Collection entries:
☆ ☆ ☆ ☆ ☆ ☆ ☆

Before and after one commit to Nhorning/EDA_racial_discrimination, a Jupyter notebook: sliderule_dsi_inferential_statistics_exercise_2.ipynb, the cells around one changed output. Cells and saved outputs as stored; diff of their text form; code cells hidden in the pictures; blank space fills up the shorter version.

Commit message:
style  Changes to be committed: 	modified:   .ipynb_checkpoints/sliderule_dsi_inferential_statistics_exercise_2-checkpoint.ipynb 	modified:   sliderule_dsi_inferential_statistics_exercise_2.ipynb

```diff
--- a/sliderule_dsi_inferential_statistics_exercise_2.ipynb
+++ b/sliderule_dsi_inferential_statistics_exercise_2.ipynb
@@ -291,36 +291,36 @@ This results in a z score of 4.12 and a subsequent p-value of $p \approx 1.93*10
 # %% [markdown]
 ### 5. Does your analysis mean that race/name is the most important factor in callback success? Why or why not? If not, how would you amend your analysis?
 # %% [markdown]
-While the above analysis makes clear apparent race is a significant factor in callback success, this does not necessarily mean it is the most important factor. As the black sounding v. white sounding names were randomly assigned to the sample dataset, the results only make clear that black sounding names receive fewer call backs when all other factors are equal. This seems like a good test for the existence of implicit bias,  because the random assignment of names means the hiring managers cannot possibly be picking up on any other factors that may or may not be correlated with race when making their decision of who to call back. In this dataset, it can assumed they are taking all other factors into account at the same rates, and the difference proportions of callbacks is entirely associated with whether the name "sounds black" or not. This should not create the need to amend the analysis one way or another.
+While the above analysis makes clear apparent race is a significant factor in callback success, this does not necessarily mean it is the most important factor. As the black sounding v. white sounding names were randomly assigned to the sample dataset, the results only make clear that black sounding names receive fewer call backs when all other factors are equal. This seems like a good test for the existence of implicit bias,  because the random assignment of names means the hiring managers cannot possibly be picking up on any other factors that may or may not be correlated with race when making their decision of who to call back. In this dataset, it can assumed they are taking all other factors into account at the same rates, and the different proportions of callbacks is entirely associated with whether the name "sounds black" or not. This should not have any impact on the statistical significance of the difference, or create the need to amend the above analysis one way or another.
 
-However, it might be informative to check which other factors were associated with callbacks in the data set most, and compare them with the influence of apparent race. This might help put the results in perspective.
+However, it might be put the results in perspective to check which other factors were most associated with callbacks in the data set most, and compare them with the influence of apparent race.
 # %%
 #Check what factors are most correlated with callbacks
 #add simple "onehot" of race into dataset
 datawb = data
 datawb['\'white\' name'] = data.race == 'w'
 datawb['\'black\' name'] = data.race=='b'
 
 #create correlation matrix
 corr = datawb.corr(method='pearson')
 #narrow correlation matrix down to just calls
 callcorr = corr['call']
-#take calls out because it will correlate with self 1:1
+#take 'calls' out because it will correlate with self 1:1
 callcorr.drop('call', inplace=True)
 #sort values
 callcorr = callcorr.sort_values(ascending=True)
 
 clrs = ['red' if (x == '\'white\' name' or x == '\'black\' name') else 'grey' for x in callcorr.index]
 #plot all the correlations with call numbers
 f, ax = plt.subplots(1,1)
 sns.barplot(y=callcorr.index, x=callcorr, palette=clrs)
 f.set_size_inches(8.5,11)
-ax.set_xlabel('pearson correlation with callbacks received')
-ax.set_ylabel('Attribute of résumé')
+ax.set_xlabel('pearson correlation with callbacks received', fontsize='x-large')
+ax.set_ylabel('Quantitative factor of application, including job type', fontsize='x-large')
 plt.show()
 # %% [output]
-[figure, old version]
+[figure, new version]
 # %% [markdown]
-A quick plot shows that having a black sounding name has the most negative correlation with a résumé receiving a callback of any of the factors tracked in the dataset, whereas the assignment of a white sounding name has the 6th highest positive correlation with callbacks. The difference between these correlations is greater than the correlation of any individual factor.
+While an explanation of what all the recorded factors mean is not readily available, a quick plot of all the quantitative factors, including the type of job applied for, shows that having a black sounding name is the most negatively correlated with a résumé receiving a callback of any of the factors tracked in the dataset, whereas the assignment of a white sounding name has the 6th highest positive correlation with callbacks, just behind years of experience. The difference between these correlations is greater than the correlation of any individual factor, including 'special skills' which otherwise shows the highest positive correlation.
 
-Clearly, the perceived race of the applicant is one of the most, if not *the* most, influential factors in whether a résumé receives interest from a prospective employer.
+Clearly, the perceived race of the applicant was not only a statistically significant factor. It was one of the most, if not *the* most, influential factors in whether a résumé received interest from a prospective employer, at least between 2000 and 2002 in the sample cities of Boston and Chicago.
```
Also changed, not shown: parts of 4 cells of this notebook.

☆ ☆ ☆ ☆ ☆ ☆ ☆

§ **TASK TO CARRY OUT**
Print the records once more, exactly as written.

§ **ANSWER TO THIS EXERCISE**
Before and after one commit to Nhorning/EDA_racial_discrimination, a Jupyter notebook: sliderule_dsi_inferential_statistics_exercise_2.ipynb, the cells around one changed output. Cells and saved outputs as stored; diff of their text form; code cells hidden in the pictures; blank space fills up the shorter version.

Commit message:
style  Changes to be committed: 	modified:   .ipynb_checkpoints/sliderule_dsi_inferential_statistics_exercise_2-checkpoint.ipynb 	modified:   sliderule_dsi_inferential_statistics_exercise_2.ipynb

```diff
--- a/sliderule_dsi_inferential_statistics_exercise_2.ipynb
+++ b/sliderule_dsi_inferential_statistics_exercise_2.ipynb
@@ -291,36 +291,36 @@ This results in a z score of 4.12 and a subsequent p-value of $p \approx 1.93*10
 # %% [markdown]
 ### 5. Does your analysis mean that race/name is the most important factor in callback success? Why or why not? If not, how would you amend your analysis?
 # %% [markdown]
-While the above analysis makes clear apparent race is a significant factor in callback success, this does not necessarily mean it is the most important factor. As the black sounding v. white sounding names were randomly assigned to the sample dataset, the results only make clear that black sounding names receive fewer call backs when all other factors are equal. This seems like a good test for the existence of implicit bias,  because the random assignment of names means the hiring managers cannot possibly be picking up on any other factors that may or may not be correlated with race when making their decision of who to call back. In this dataset, it can assumed they are taking all other factors into account at the same rates, and the difference proportions of callbacks is entirely associated with whether the name "sounds black" or not. This should not create the need to amend the analysis one way or another.
+While the above analysis makes clear apparent race is a significant factor in callback success, this does not necessarily mean it is the most important factor. As the black sounding v. white sounding names were randomly assigned to the sample dataset, the results only make clear that black sounding names receive fewer call backs when all other factors are equal. This seems like a good test for the existence of implicit bias,  because the random assignment of names means the hiring managers cannot possibly be picking up on any other factors that may or may not be correlated with race when making their decision of who to call back. In this dataset, it can assumed they are taking all other factors into account at the same rates, and the different proportions of callbacks is entirely associated with whether the name "sounds black" or not. This should not have any impact on the statistical significance of the difference, or create the need to amend the above analysis one way or another.
 
-However, it might be informative to check which other factors were associated with callbacks in the data set most, and compare them with the influence of apparent race. This might help put the results in perspective.
+However, it might be put the results in perspective to check which other factors were most associated with callbacks in the data set most, and compare them with the influence of apparent race.
 # %%
 #Check what factors are most correlated with callbacks
 #add simple "onehot" of race into dataset
 datawb = data
 datawb['\'white\' name'] = data.race == 'w'
 datawb['\'black\' name'] = data.race=='b'
 
 #create correlation matrix
 corr = datawb.corr(method='pearson')
 #narrow correlation matrix down to just calls
 callcorr = corr['call']
-#take calls out because it will correlate with self 1:1
+#take 'calls' out because it will correlate with self 1:1
 callcorr.drop('call', inplace=True)
 #sort values
 callcorr = callcorr.sort_values(ascending=True)
 
 clrs = ['red' if (x == '\'white\' name' or x == '\'black\' name') else 'grey' for x in callcorr.index]
 #plot all the correlations with call numbers
 f, ax = plt.subplots(1,1)
 sns.barplot(y=callcorr.index, x=callcorr, palette=clrs)
 f.set_size_inches(8.5,11)
-ax.set_xlabel('pearson correlation with callbacks received')
-ax.set_ylabel('Attribute of résumé')
+ax.set_xlabel('pearson correlation with callbacks received', fontsize='x-large')
+ax.set_ylabel('Quantitative factor of application, including job type', fontsize='x-large')
 plt.show()
 # %% [output]
-[figure, old version]
+[figure, new version]
 # %% [markdown]
-A quick plot shows that having a black sounding name has the most negative correlation with a résumé receiving a callback of any of the factors tracked in the dataset, whereas the assignment of a white sounding name has the 6th highest positive correlation with callbacks. The difference between these correlations is greater than the correlation of any individual factor.
+While an explanation of what all the recorded factors mean is not readily available, a quick plot of all the quantitative factors, including the type of job applied for, shows that having a black sounding name is the most negatively correlated with a résumé receiving a callback of any of the factors tracked in the dataset, whereas the assignment of a white sounding name has the 6th highest positive correlation with callbacks, just behind years of experience. The difference between these correlations is greater than the correlation of any individual factor, including 'special skills' which otherwise shows the highest positive correlation.
 
-Clearly, the perceived race of the applicant is one of the most, if not *the* most, influential factors in whether a résumé receives interest from a prospective employer.
+Clearly, the perceived race of the applicant was not only a statistically significant factor. It was one of the most, if not *the* most, influential factors in whether a résumé received interest from a prospective employer, at least between 2000 and 2002 in the sample cities of Boston and Chicago.
```
Also changed, not shown: parts of 4 cells of this notebook.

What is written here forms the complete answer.